Have you ever wondered what the Emirates of the United Arab Emirates (UAE) actually are?
There is far more to the UAE than just Dubai. In fact, Dubai might be the most populous, but is only the second-largest Emirate, or “state” in the UAE – and even then it only makes up 5% of the landmass of the UAE.
There are seven Emirates in total in the UAE, these are (by landmass):
- Abu Dhabi (67,340 km2)
- Dubai (3,885 km2)”
- Sharjah (2,590 km2)
- Ras Al Khaimah – RAK (2,486 km2
- Fujairah (1,165 km2)
- Ajman (259 km2)
So as you can see Abu Dhabi is by far the largest Emirate, but NOT the most populous.
So what else do I need to know about the United Arab Emirates?
Here are just a few facts that visitors to the UAE should know about the country’s political system and recent history.
When did the UAE become united as one country?

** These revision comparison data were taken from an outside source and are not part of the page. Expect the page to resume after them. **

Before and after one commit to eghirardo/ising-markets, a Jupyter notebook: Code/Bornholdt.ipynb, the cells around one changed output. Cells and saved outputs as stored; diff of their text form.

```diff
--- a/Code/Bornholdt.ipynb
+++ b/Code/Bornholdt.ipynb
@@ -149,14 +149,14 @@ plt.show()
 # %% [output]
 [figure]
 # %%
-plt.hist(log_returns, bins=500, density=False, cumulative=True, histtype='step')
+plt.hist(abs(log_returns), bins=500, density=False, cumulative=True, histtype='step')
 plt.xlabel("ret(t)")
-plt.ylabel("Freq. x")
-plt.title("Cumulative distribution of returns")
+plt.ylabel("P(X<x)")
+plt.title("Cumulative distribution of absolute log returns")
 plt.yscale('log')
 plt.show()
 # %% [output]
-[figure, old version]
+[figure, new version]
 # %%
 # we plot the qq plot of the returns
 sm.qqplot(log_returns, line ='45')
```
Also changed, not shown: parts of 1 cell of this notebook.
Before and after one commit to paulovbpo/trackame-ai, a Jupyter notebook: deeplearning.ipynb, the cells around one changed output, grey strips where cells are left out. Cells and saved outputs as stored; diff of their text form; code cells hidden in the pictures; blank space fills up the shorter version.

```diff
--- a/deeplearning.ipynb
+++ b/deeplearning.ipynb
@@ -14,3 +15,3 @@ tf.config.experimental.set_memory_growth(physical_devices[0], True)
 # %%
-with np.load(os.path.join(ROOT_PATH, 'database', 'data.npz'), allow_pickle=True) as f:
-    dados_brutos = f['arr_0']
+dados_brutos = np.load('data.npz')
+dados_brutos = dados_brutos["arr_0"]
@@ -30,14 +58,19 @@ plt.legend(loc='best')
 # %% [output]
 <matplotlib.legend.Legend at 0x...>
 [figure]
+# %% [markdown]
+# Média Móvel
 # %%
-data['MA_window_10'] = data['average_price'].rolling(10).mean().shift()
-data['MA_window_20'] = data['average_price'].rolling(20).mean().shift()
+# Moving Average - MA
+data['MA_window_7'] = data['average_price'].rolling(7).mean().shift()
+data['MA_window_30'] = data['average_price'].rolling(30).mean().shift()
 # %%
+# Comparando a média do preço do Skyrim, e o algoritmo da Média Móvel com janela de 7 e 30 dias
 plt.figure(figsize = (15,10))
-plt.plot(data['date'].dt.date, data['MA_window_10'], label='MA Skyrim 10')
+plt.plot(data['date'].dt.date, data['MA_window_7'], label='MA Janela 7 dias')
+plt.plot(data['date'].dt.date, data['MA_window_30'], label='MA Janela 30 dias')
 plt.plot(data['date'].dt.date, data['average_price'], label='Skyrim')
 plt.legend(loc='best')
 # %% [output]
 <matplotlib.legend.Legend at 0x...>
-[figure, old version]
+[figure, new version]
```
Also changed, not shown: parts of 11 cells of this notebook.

The UAE was formed in 1971 under a Federal Constitutional Monarchy with six of today’s seven Emirates. (Ras al Khaimah later joined the UAE in February 1972 making the seven Emirates of the UAE that we know today).
Prior to this time, they were known as the Trucial States; Sheikdoms that were allied with the UK since the 1820s but not united. In 1968 the British announced the withdrawal of their protectorate and discussions began to form a new country.
Every year on 2 December the country celebrates its birthday with extravagant National Day celebrations.
Each of the individual Emirates or Sheikhdoms as they are also known is ruled by a Sheikh (rather than an Emir as you may expect). These seven Sheikhs are members of the ruling Federal Supreme Council.
Who is the ruler of the UAE?
The President of the United Arab Emirates is elected by the Federal Supreme Council. Since the country’s unification, this has been the ruler of the Abu Dhabi Emirate, while the role of the country’s Vice President and Prime Minister has been held by the ruler of Dubai.
At present, the country’s President is Sheikh Khalifa Bin Sultan Al Nayhan, son of founding father Sheikh Zayed bin Sultan al Nayhan.
Who is the ruler of Dubai then?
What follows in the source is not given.